“If you can directly correlate the benefit of the project to the community, then the community will be a bit more receptive to it,” she said, noting large renewable projects are sometimes sited in communities while their power is sold elsewhere. Read more here.
The Cornhusker Harvest wind farm project, owned by Apex Clean Energy out of Charlottesville, Virginia, is making advances to complete land lease agreements with residents of Saline County by year’s end. “Over 80% of agreements have been signed and that’s a very good milestone to be hitting,” Max Jabrixio, public engagement manager for Apex said. The project is to be located near the Tobias/Milligan area. According to project developer Dylan Ikkala, 25,000 of an estimated 32,000 acres of land have been aquired. Apex has been working on the land leasing portion of the project since 2016. Continue reading here.
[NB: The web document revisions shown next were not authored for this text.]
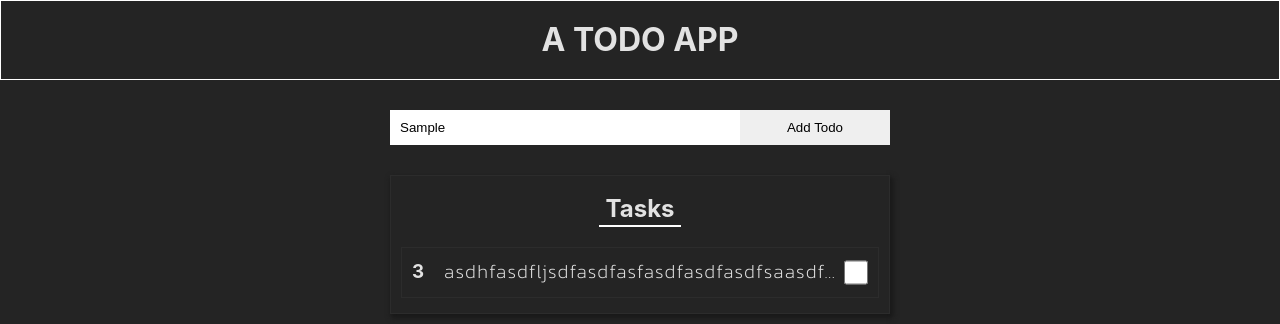
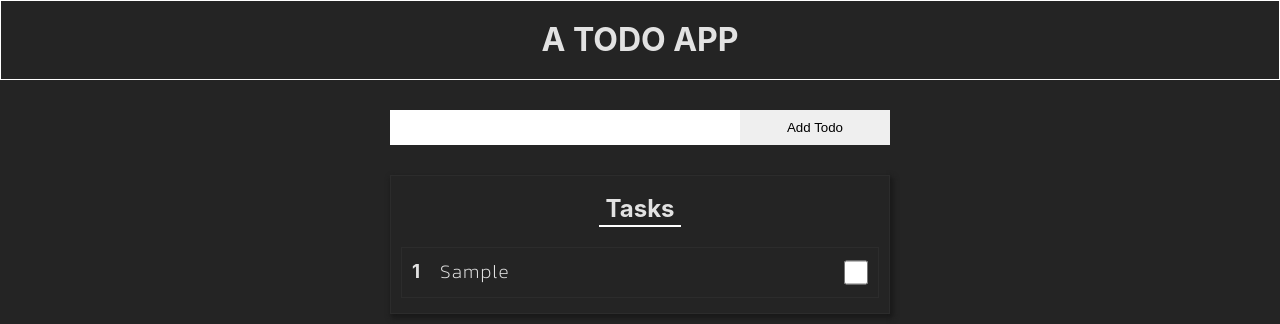
Before and after one commit to mrAJAY1/todo_app_rewind, a React (Vite) app: page / in a window 1280 px wide. Both pictures are taken after typing "Sample" into the empty fields and a click on the button "Add Todo". Shown: the top 324 px of the page. Built offline with nearby package versions, Linux system fonts and the light colour scheme.

Commit message:
completed todo with localstorage

```diff
--- a/src/App.jsx
+++ b/src/App.jsx
@@ -1,13 +1,41 @@
-import React from "react";
+import React, { useEffect, useState } from "react";
 import { Header, TodoBody, TodoForm } from "./components";
 import "./App.scss";
 
 function App() {
+  const [todoList, setTodoList] = useState([]);
+
+  const addTask = (userInput) => {
+    setTodoList((prevTodoList) => {
+      const updatedTodoList = [
+        ...prevTodoList,
+        { id: prevTodoList.length + 1, userInput, isCompleted: false },
+      ];
+      localStorage.setItem("todoList", JSON.stringify(updatedTodoList));
+      return updatedTodoList;
+    });
+  };
+
+  const removeTask = (id) => {
+    setTodoList((prevTodoList) => {
+      const updatedTodoList = prevTodoList.filter((item) => item.id !== id);
+      localStorage.setItem("todoList", JSON.stringify(updatedTodoList));
+      return updatedTodoList;
+    });
+  };
+  // Load the todoList array from localStorage on component mount
+  useEffect(() => {
+    const savedTodoList = localStorage.getItem("todoList");
+    if (savedTodoList) {
+      setTodoList(JSON.parse(savedTodoList));
+    }
+  }, []);
+
   return (
     <div className="app">
       <Header />
-      <TodoForm />
-      <TodoBody />
+      <TodoForm updateList={addTask} />
+      <TodoBody todoList={todoList} removeTask={removeTask} />
     </div>
   );
 }
--- a/src/components/Header/Header.module.scss
+++ b/src/components/Header/Header.module.scss
@@ -3,5 +3,5 @@
   justify-content: center;
   align-items: center;
   padding: 15px;
-  border: 1px solid white;
+  border: 1px solid #fff;
 }
--- a/src/components/TodoBody/TodoBody.jsx
+++ b/src/components/TodoBody/TodoBody.jsx
@@ -1,14 +1,33 @@
 import React from "react";
+import PropTypes from "prop-types";
 import Style from "./TodoBody.module.scss";
 import TodoItem from "../TodoItem/TodoItem";
 
-function TodoBody() {
+function TodoBody({ todoList, removeTask }) {
   return (
     <div className={`mt-30 ${Style.todoBodyContainer} container`}>
       <h2>Tasks</h2>
-      <TodoItem />
+      {todoList.map((item, index) => (
+        <TodoItem
+          key={item.id}
+          todoData={item}
+          count={index + 1}
+          completeTask={removeTask}
+        />
+      ))}
     </div>
   );
 }
 
+TodoBody.propTypes = {
+  todoList: PropTypes.arrayOf(
+    PropTypes.shape({
+      id: PropTypes.number.isRequired,
+      userInput: PropTypes.string.isRequired,
+      isCompleted: PropTypes.bool.isRequired,
+    })
+  ).isRequired,
+  removeTask: PropTypes.func.isRequired,
+};
+
 export default TodoBody;
--- a/src/components/TodoForm/TodoForm.jsx
+++ b/src/components/TodoForm/TodoForm.jsx
@@ -1,19 +1,32 @@
-import React from "react";
+import React, { useState } from "react";
+import PropTypes from "prop-types";
 import Style from "./Todoform.module.scss";
 
-function TodoForm() {
+function TodoForm({ updateList }) {
+  const [userInput, setUserInput] = useState("");
+
+  const handleChange = (e) => {
+    setUserInput(e.target.value);
+  };
+
+  const handleSubmit = (e) => {
+    e.preventDefault();
+    updateList(userInput);
+    setUserInput("");
+  };
+
   return (
     <div className="container mt-30">
-      <form
-        action=""
-        onSubmit={(e) => e.preventDefault()}
-        className={Style.form}
-      >
-        <input type="text" />
+      <form onSubmit={handleSubmit} className={Style.form}>
+        <input type="text" value={userInput} onChange={handleChange} />
         <button type="submit">Add Todo</button>
       </form>
     </div>
   );
 }
 
+TodoForm.propTypes = {
+  updateList: PropTypes.func.isRequired,
+};
+
 export default TodoForm;
--- a/src/components/TodoItem/TodoItem.jsx
+++ b/src/components/TodoItem/TodoItem.jsx
@@ -1,31 +1,52 @@
-import React, { useState } from "react";
+import React, { useEffect, useState } from "react";
 import PropTypes from "prop-types";
 import Styles from "./TodoItem.module.scss";
 
-function TodoItem({ data }) {
+function TodoItem({ todoData, completeTask, count }) {
   const [isChecked, setIsChecked] = useState(false);
 
   const handleChange = () => {
     setIsChecked(!isChecked);
   };
+
+  useEffect(() => {
+    if (isChecked) {
+      const timerId = setTimeout(() => completeTask(todoData.id), 1000);
+      return () => clearTimeout(timerId);
+    }
+  }, [isChecked, completeTask, todoData.id]);
+
   return (
     <div className={Styles.container}>
       <div className={Styles.text_container}>
-        <h3>3</h3>
+        <h3>{count}</h3>
         <div>
           <p
             className={Styles.todo_text}
             style={{ textDecoration: isChecked ? "line-through" : "none" }}
           >
-            asdhfasdfljsdfasdfasfasdfasdfasdfsaasdfaaaaaaaaaaaaaaaaaaaaaaaaaaaa
+            {todoData.userInput}
           </p>
         </div>
       </div>
-      <input type="checkbox" checked={isChecked} onChange={handleChange} />
+      <input
+        type="checkbox"
+        disabled={isChecked}
+        checked={isChecked}
+        onChange={handleChange}
+      />
     </div>
   );
 }
 
-TodoItem.prototype = { data: PropTypes.shape };
+TodoItem.propTypes = {
+  todoData: PropTypes.shape({
+    id: PropTypes.number.isRequired,
+    userInput: PropTypes.string.isRequired,
+    isCompleted: PropTypes.bool.isRequired,
+  }).isRequired,
+  completeTask: PropTypes.func.isRequired,
+  count: PropTypes.number.isRequired,
+};
 
 export default TodoItem;
--- a/src/components/TodoItem/TodoItem.module.scss
+++ b/src/components/TodoItem/TodoItem.module.scss
@@ -4,6 +4,7 @@
   padding: 10px;
   border: 1px solid #2c2c2c;
   margin-top: 20px;
+  transition: 1s;
   .text_container {
     width: 100%;
     display: flex;
@@ -28,4 +29,5 @@
   input[type="checkbox"] {
     width: 25px;
   }
+
 }
```
Also changed, not shown: .eslintrc.json.
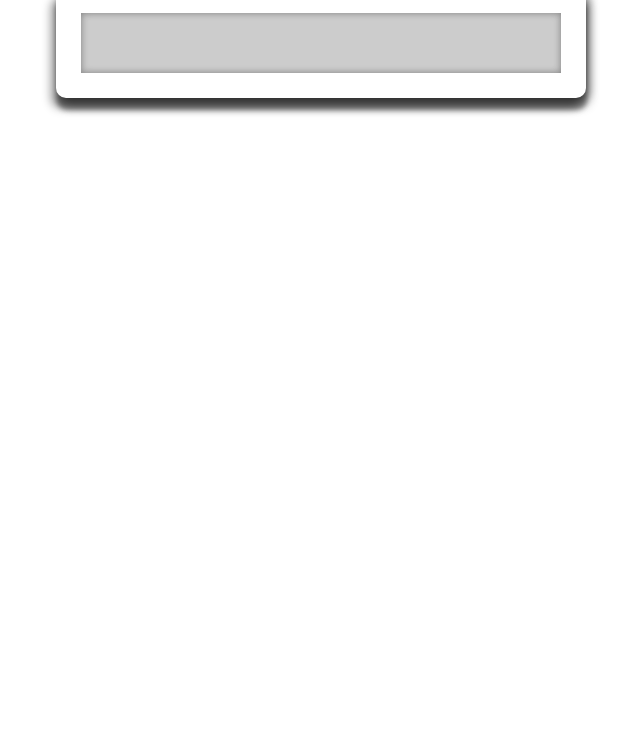
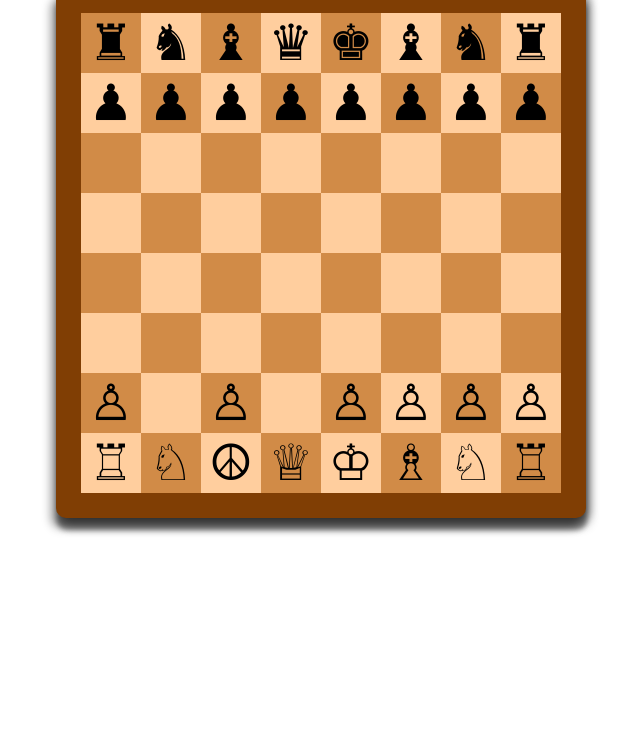
Before and after one commit to tailormayank/Task2_Shipmnts_Chess, a plain HTML site: page build/dist/index.html in a window 1280 px wide. Shown: the part 57-800 px from the top of the page, without its empty margins (319-959 px from the left). Drawn offline with nearby package versions, Linux system fonts and the light colour scheme.

Commit message:
fianl deployment error fix

```diff
--- a/build/dist/index.html
+++ b/build/dist/index.html
@@ -29,6 +29,6 @@
         </div>
     </div>
 
-<script src="./build/dist/index.js"></script>
+<script src="./index.js"></script>
 </body>
 </html>
```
The Omaha Public Power District has approved a plan to buy 400 megawatts of wind power from a proposed wind farm near O’Neill, Neb.
If all works out, the project would more than double OPPD’s portfolio of renewable energy sources.
The OPPD board on Thursday approved a 20-year power purchase agreement with Geronimo Energy of Edina, Minn., to buy the power from the Grande Prairie Wind Farm, scheduled to come online in 2015. To continue reading, click here:www.omaha.com/article/20131017/NEWS/131018808
Columbus, Neb. – Nebraska Public Power District will continue to move forward with its established goal of generating 10 percent of its energy resources with new renewable energy, primarily wind, by 2020. A proposed resolution to purchase up to 200 additional megawatts of wind energy by the end of the year was rejected by the Board, with three votes in favor and six opposed.
“I do not believe this vote is a referendum on wind. This is an issue of resource planning. This does not mean that NPPD will not seek power from wind farms in the future. We just will not be pursuing additional wind generation by the end of this year,” said CEO and President Pat Pope. To continue reading click here: